The release drew criticism from former CIA directors including Michael Hayden, who worried that the disclosure of the Justice Department memos would have a chilling effect on agents' ability to operate in the field.
But Obama, in his first public visit to the agency's Langley headquarters, voiced unwavering support for the CIA as he stood beside Director Leon Panetta.
"You are an indispensable tool, the tip of the spear in America's international mission and our national security," Obama said. "I will be as vigorous in protecting you as you are in protecting the American people."
He acknowledged that "the last few days have been difficult" and said he would continue to fight to keep classified documents secret. But he defended his administration's decision to release select documents last week, saying much of the information in them was already public knowledge.
"I acted primarily because of the exceptional circumstances that surrounded these memos," Obama said.
The Obama administration has deflected calls to open criminal cases against those who conducted harsh interrogations as spelled out in the memos. But he also has demanded an end to the techniques described in the memos -- including waterboarding and many others.
Obama said Monday he understands the frustration of being asked to play by the rules against enemies "who have no scruples and would willingly and gladly kill innocents."
He said the U.S. is on "the better side of history" and must uphold its values.
"I believe that our nation is stronger and more secure when we deploy the full measure of both our power and the power of our values," he said. "You've got a harder job and so do I, and that's okay. ... That's why we can take such extraordinary pride in being Americans."
Panetta, speaking before Obama, echoed the president's opposition to harsh interrogation techniques. And he too suggested that calls for prosecutions against CIA officials be dropped.
"This is a time for reflection, not retribution," he said, urging Washington to avoid "laying blame for the past."
The White House drew criticism from both sides of the aisle last week. Liberals wanted Obama to pursue criminal charges against those who allegedly tortured suspects. Bush administration officials and other Republicans scolded Obama for releasing classified information.

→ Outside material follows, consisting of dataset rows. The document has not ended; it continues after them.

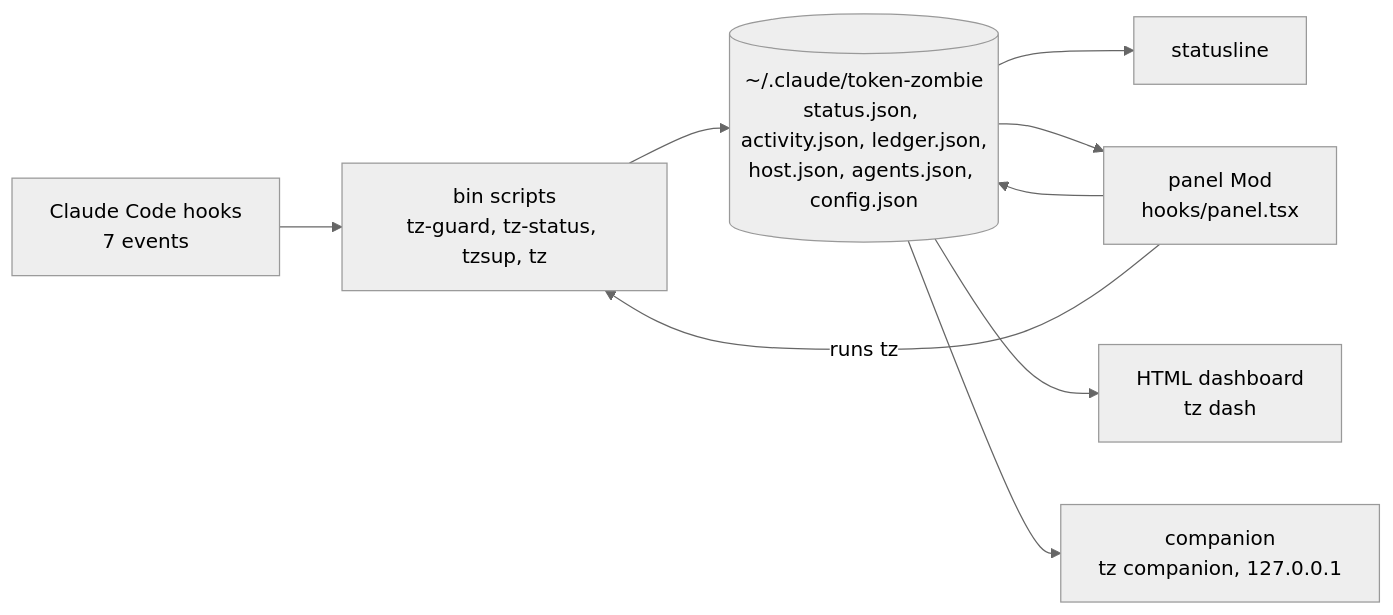
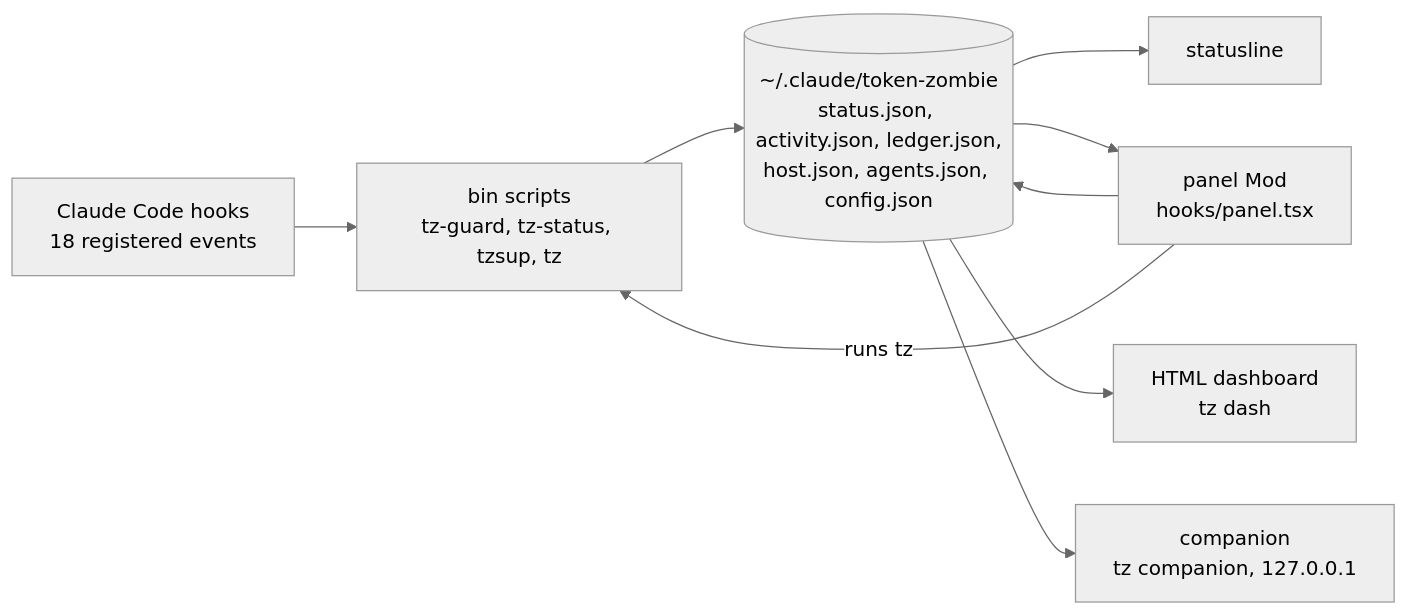
The diagram in README.md (rishavm713-create/token-zombie), drawn with Mermaid (neutral theme) before and after one commit. The commit also changed other lines of this file, not shown here.

````diff
--- a/README.md
+++ b/README.md
@@ -40,11 +132,11 @@
 ```mermaid
 flowchart LR
-  H[Claude Code hooks<br/>7 events] --> B[bin scripts<br/>tz-guard, tz-status, tzsup, tz]
+  H[Claude Code hooks<br/>18 registered events] --> B[bin scripts<br/>tz-guard, tz-status, tzsup, tz]
   B --> S[(~/.claude/token-zombie<br/>status.json, activity.json, ledger.json,<br/>host.json, agents.json, config.json)]
   P[panel Mod<br/>hooks/panel.tsx] --> S
   P -->|runs tz| B
   S --> L[statusline]
   S --> P
   S --> D[HTML dashboard<br/>tz dash]
   S --> C[companion<br/>tz companion, 127.0.0.1]
 ```
````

Sen. John McCain, R-Ariz., told FOX News earlier Monday that the decision to release the memos "helps no one."
"(The release) doesn't help America's image, does not help us address the issue and I think it was a serious mistake to release these memos," McCain said.
But he also criticized the CIA for reported claims in another memo that agents waterboarded an Al Qaeda suspect 183 times.
"It's unacceptable, it's unacceptable," said McCain, who spent five years in a Vietnamese prison during the Vietnam War. "One is too much. Waterboarding is torture, period. And I can assure you that once enough physical pain is inflicted on someone they will tell that interrogator whatever they think they want to hear. And most importantly, it serves as a great propaganda tool for those who recruit people to fight against us."